The doctoral dissertation in Organizational Leadership is designed to demonstrate the student's ability to conduct scholarly research.

Other Electives

LEAD 882: Research Team (3 credits)
This course is aimed at providing doctoral students with practical research experience in designing and/or conducting a full-scale qualitative, quantitative, or mixed-methods study, by working in a research team guided by a faculty member. The topic of research is determined by the faculty mentor, depending on his/her research agenda. Students are expected to conduct a literature review; collect, analyze, and interpret data; and/or write a research report for publication or presentation. The focus of the course may vary depending on the research topic and agenda of a research team. Students of all academic stages are welcome to the course but must gain permission from the faculty mentor to participate. Space is limited in all research teams. Once accepted to the course, students are expected to participate in the research team for at least two semesters. Students may register for the course more than once as an enrichment experience beyond their required PhD curriculum. LEAD 740 is a prerequisite to this course.
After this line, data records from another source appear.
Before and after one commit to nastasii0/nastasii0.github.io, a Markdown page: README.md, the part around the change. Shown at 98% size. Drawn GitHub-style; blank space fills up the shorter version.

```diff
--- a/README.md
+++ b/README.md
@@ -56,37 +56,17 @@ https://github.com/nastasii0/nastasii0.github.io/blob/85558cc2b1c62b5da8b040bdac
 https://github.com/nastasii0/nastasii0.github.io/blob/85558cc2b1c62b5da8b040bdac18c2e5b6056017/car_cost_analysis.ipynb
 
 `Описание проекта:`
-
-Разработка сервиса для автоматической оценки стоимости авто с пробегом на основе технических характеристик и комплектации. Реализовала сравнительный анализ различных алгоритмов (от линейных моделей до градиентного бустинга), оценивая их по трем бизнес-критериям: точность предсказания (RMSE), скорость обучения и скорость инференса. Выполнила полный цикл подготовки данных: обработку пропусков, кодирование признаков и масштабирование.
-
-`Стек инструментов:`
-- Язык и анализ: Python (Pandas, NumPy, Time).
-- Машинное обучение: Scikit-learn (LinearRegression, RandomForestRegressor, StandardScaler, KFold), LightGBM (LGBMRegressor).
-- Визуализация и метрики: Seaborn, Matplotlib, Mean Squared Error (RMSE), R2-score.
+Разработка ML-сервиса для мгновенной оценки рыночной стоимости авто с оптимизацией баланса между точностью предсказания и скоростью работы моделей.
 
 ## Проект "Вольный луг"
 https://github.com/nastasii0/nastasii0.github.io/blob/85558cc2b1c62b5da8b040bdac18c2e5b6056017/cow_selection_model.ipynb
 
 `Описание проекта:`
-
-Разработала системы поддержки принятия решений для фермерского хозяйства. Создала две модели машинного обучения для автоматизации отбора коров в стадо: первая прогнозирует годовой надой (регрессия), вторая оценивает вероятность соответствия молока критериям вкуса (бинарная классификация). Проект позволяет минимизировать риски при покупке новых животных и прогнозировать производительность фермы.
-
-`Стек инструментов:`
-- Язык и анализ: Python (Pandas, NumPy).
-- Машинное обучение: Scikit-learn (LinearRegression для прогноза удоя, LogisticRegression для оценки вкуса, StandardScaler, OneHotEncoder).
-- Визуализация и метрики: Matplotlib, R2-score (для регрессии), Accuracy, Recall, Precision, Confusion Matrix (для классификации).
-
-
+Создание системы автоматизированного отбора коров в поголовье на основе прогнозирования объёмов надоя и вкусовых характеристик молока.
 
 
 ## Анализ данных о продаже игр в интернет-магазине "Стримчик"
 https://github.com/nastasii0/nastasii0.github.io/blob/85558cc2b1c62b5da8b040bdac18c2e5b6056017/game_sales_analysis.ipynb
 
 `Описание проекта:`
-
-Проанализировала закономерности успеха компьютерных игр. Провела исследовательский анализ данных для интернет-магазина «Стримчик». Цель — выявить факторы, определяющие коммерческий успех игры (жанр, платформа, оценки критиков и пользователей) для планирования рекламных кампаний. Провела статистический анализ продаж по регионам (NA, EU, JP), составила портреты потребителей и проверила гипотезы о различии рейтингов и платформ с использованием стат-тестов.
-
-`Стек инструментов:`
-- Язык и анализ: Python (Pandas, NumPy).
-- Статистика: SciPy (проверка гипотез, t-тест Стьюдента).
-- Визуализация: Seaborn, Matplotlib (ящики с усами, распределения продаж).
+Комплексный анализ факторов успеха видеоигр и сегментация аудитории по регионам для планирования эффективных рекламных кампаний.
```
LEAD 800A: Advanced Seminar: Systems Approaches for Organizational Leaders (3 credits)
This course is one of the PhD advanced seminar courses designed to introduce contemporary theoretical and practical topics of organizational leadership, not covered by the established PhD curriculum. In this course, students will explore the theoretical foundations of systems thinking and various system approaches relevant to organizational leadership through critical literature review. In addition, students will apply their theoretical knowledge to self-selected organizational contexts to better understand organizational leadership issues and solve challenges from systems thinking perspectives.